    2. Since we’re not actively shopping for capital, Walker summed up, this isn’t about the money per se. It’s really about two teams—your team, our team. We’ve got a multibillion-dollar asset here if played right. We’re not greedy; we’re not pigs. We’re players. Game theorists that we are, we understand the game trade. And we’re not afraid to make a trade for the right set of circumstances.
  5. Other
    1. The very reason that start-ups had an advantage over these incumbents—speed in execution—was the same reason that the old companies acted so slowly, even when the task was to organize a new entity that would be free to compete without organizational drag. “So they know they’re in a tough spot.” Still, the inertial drag in a big company was the most powerful factor in the equation.
    2. Edward Chancellor’s history of financial manias, Devil Take the Hindmost, urging them to read it. Chancellor’s account of England’s railway mania of 1845 had made an especially deep impression on Kagle, who saw all of the similarities between the railroad, then hailed as a revolutionary advance without historical parallel, and the Internet. In both cases the technological change was as fundamental as its champions claimed, but investors’ enthusiasm about imminent opportunities to reap fortunes moved beyond the reasonable. All businesses must earn a profit in order to be viable; Kagle refused to relinquish this simple truth.
    3. Kevin Harvey took the view that Red Hat could avoid a frontal challenge to Microsoft’s business model; he worked to reposition the company away from the business of selling packaged software in boxes (Harvey’s old business) and move it toward providing support services and a central website for the Linux community. The only way Microsoft could compete with Red Hat, he would say gleefully, “is by abandoning five billion dollars of annual revenue, which they can’t!”
    4. His firm, TVI, had funded Microsoft, Compaq, and other notable technology companies, but it was not these that McMurtry wished to talk about. Rather, he wanted to talk about the companies that did not succeed. He recalled that in the mid-1970s, having been in the business a number of years, he had become depressed because “out of ten start-ups, we would lose three or four—lose all our money. Maybe just get our money back in two deals. Then you’ve got two or three where you get one to five times your money. That leaves just one or two deals [out of ten] where you make more than five times your money.” The high payoffs for one or two never erased the pain of those that did not survive: “You feel so responsible for the disasters.”
    5. The claim was empty bluster, however. Mike Moritz, of Sequoia Capital, peeled back the truth with mordant detachment: “One of the dirty little secrets of the Valley is that all the jobs-creation we like to talk about is probably less than the Big Three automakers have laid off in the last decade. One of the best ways to have a nice Silicon Valley company is to keep your head count as low as possible for as long as possible.”

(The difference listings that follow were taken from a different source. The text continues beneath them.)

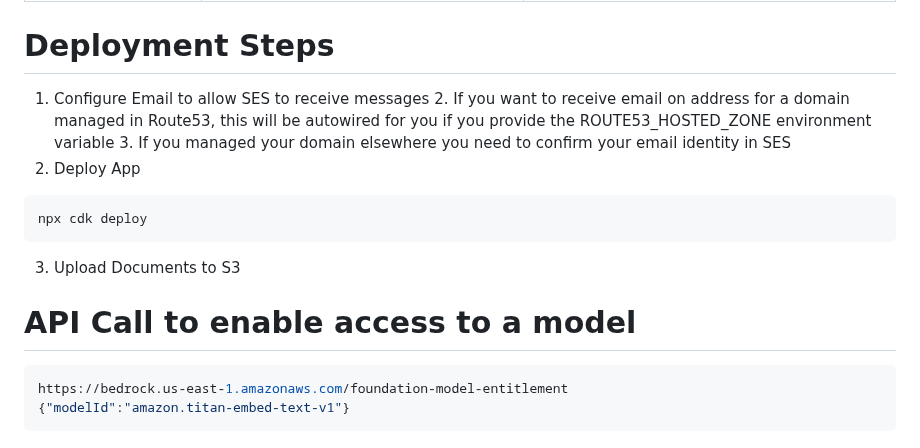
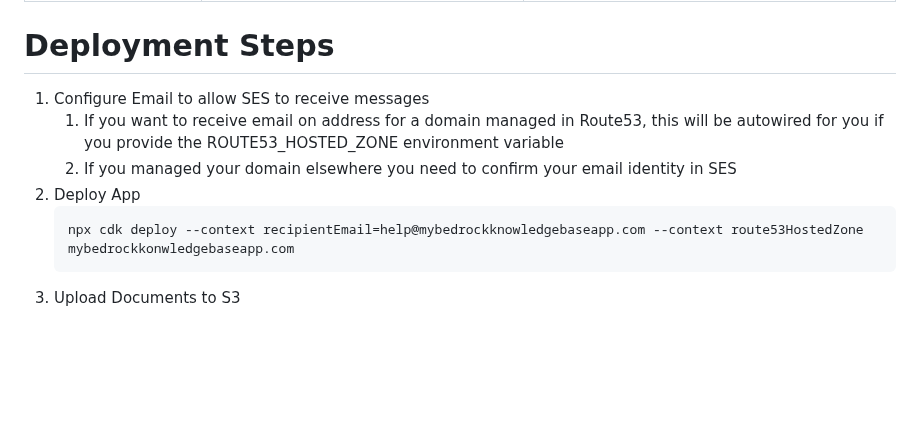
Before and after one commit to aws-samples/automated-emails-for-bedrock-knowledgebases, a Markdown page: README.md, the part around the change. Drawn GitHub-style; blank space fills up the shorter version.

Commit message:
Adjust README

````diff
--- a/README.md
+++ b/README.md
@@ -34,19 +34,10 @@ npx cdk deploy --context recipientEmail=foo@bar.com
 # Deployment Steps
 
 1. Configure Email to allow SES to receive messages
-   2. If you want to receive email on address for a domain managed in Route53, this will be autowired for you if you provide the ROUTE53_HOSTED_ZONE environment variable
-   3. If you managed your domain elsewhere you need to confirm your email identity in SES
-2. Deploy App
-```sh
-npx cdk deploy
-```
-3. Upload Documents to S3
-
-
-
-
-# API Call to enable access to a model
-```typescript
-https://bedrock.us-east-1.amazonaws.com/foundation-model-entitlement
-{"modelId":"amazon.titan-embed-text-v1"}
-```
+   1. If you want to receive email on address for a domain managed in Route53, this will be autowired for you if you provide the ROUTE53_HOSTED_ZONE environment variable
+   1. If you managed your domain elsewhere you need to confirm your email identity in SES
+1. Deploy App
+    ```sh
+    npx cdk deploy --context recipientEmail=help@mybedrockknowledgebaseapp.com --context route53HostedZone mybedrockkonwledgebaseapp.com
+    ```
+1. Upload Documents to S3
````
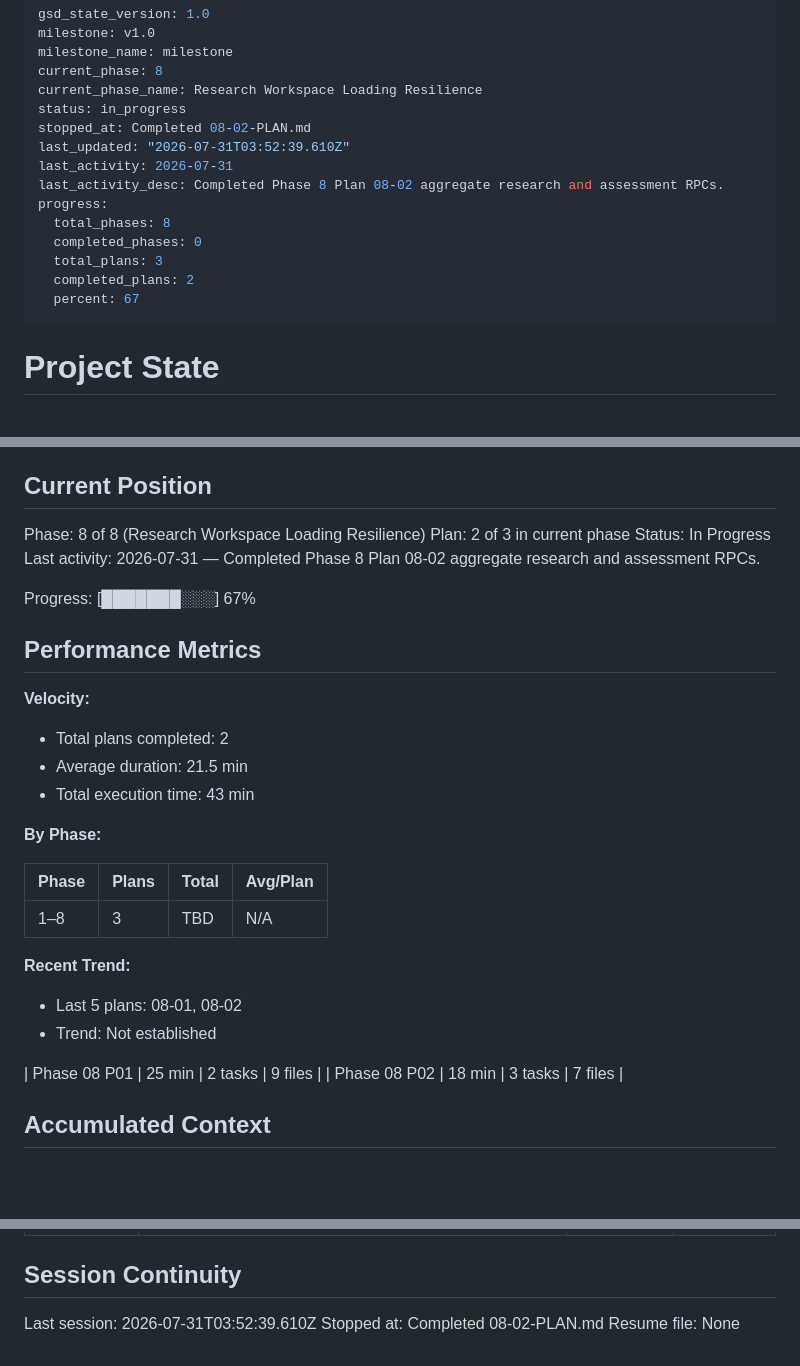
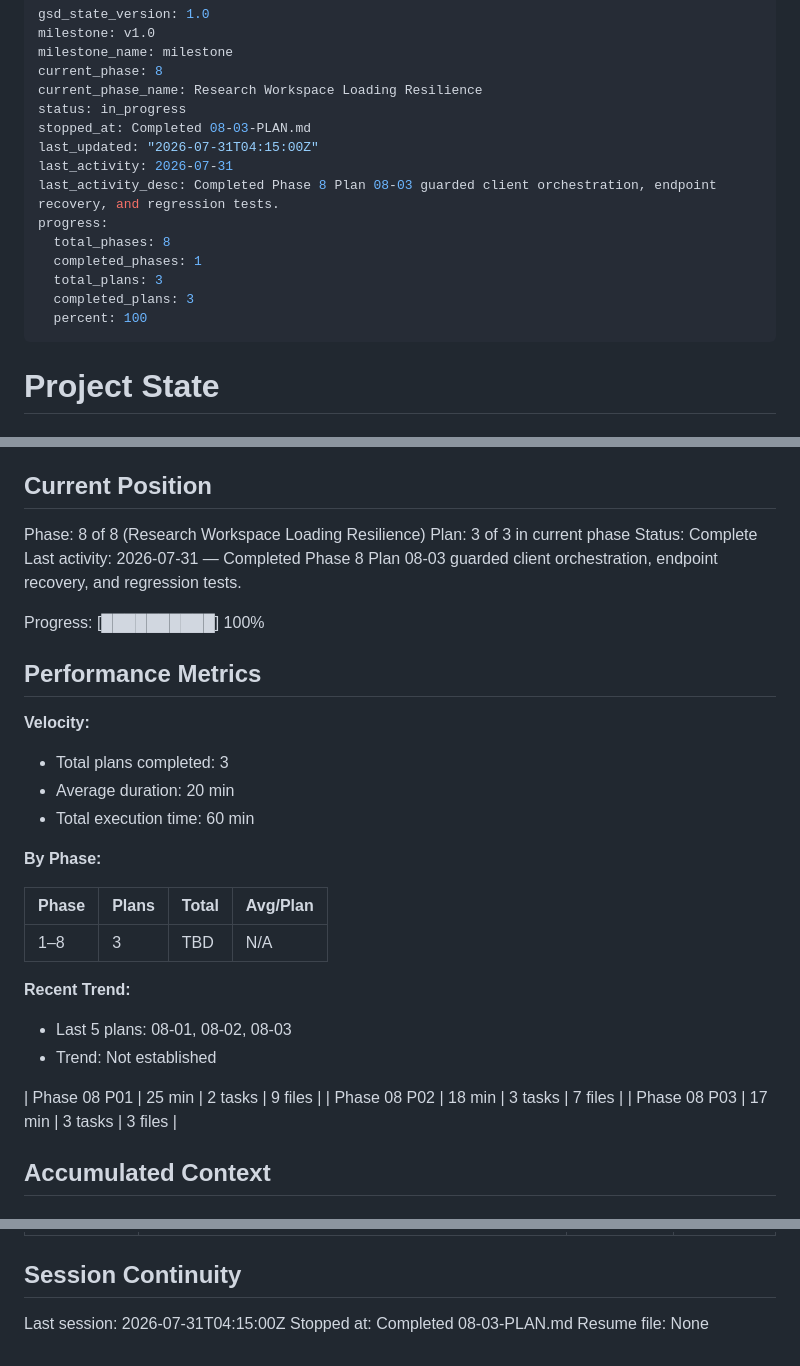
Before and after one commit to fathur6/ggn-programme-monitoring, a Markdown page: .planning/STATE.md, 3 parts joined by grey strips. GitHub-like rendering; blank space fills up the shorter version.

Commit message:
docs(08-03): complete guarded client orchestration plan

```diff
--- a/.planning/STATE.md
+++ b/.planning/STATE.md
@@ -5,16 +5,16 @@ milestone_name: milestone
 current_phase: 8
 current_phase_name: Research Workspace Loading Resilience
 status: in_progress
-stopped_at: Completed 08-02-PLAN.md
-last_updated: "2026-07-31T03:52:39.610Z"
+stopped_at: Completed 08-03-PLAN.md
+last_updated: "2026-07-31T04:15:00Z"
 last_activity: 2026-07-31
-last_activity_desc: Completed Phase 8 Plan 08-02 aggregate research and assessment RPCs.
+last_activity_desc: Completed Phase 8 Plan 08-03 guarded client orchestration, endpoint recovery, and regression tests.
 progress:
   total_phases: 8
-  completed_phases: 0
+  completed_phases: 1
   total_plans: 3
-  completed_plans: 2
-  percent: 67
+  completed_plans: 3
+  percent: 100
 ---
 
 # Project State
@@ -29,19 +29,19 @@ See: .planning/PROJECT.md (updated 2026-07-30)
 ## Current Position
 
 Phase: 8 of 8 (Research Workspace Loading Resilience)
-Plan: 2 of 3 in current phase
-Status: In Progress
-Last activity: 2026-07-31 — Completed Phase 8 Plan 08-02 aggregate research and assessment RPCs.
+Plan: 3 of 3 in current phase
+Status: Complete
+Last activity: 2026-07-31 — Completed Phase 8 Plan 08-03 guarded client orchestration, endpoint recovery, and regression tests.
 
-Progress: [███████░░░] 67%
+Progress: [██████████] 100%
 
 ## Performance Metrics
 
 **Velocity:**
 
-- Total plans completed: 2
-- Average duration: 21.5 min
-- Total execution time: 43 min
+- Total plans completed: 3
+- Average duration: 20 min
+- Total execution time: 60 min
 
 **By Phase:**
 
@@ -51,11 +51,12 @@ Progress: [███████░░░] 67%
 
 **Recent Trend:**
 
-- Last 5 plans: 08-01, 08-02
+- Last 5 plans: 08-01, 08-02, 08-03
 - Trend: Not established
 
 | Phase 08 P01 | 25 min | 2 tasks | 9 files |
 | Phase 08 P02 | 18 min | 3 tasks | 7 files |
+| Phase 08 P03 | 17 min | 3 tasks | 3 files |
 
 ## Accumulated Context
 
@@ -94,6 +98,6 @@ None yet; unresolved academic decisions are tracked as Phase 1 gates, not implem
 
 ## Session Continuity
 
-Last session: 2026-07-31T03:52:39.610Z
-Stopped at: Completed 08-02-PLAN.md
+Last session: 2026-07-31T04:15:00Z
+Stopped at: Completed 08-03-PLAN.md
 Resume file: None
```
Also changed, not shown: other parts of .planning/STATE.md (+3 -0 lines), .planning/ROADMAP.md (+3 -3 lines), 1 other file.
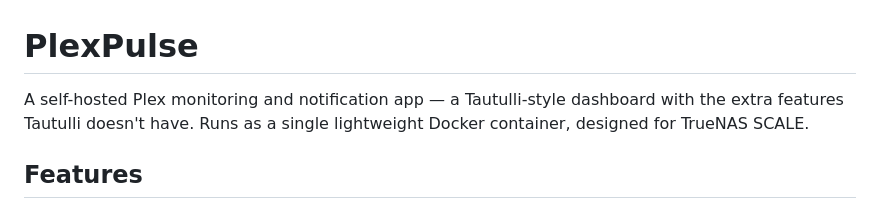
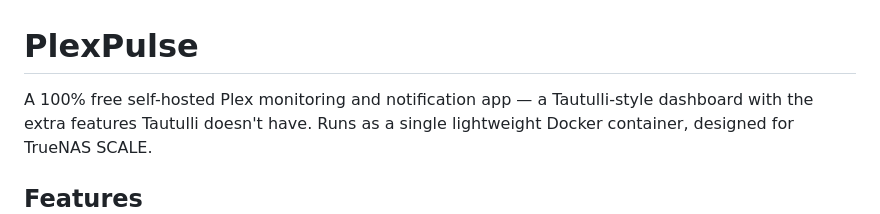
Before and after one commit to Behrens-dev/MediaPulse, a Markdown page: README.md, the part around the change. Rendered like a GitHub page.

```diff
--- a/README.md
+++ b/README.md
@@ -1,6 +1,6 @@
 # PlexPulse
 
-A self-hosted Plex monitoring and notification app — a Tautulli-style dashboard with the
+A 100% free self-hosted Plex monitoring and notification app — a Tautulli-style dashboard with the
 extra features Tautulli doesn't have. Runs as a single lightweight Docker container,
 designed for TrueNAS SCALE.
 
```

What I got out of it

  1. Really fun book that gives an inside look at VC investing – power law returns and their importance really stuck out to me, as did the culture at Benchmark and how they thought about their investments 

Latticework: The New Investing by Robert Hagstrom

Summary

  1. Latticework: success in investing based on a working knowledge of a variety of disciplines

Key Takeaways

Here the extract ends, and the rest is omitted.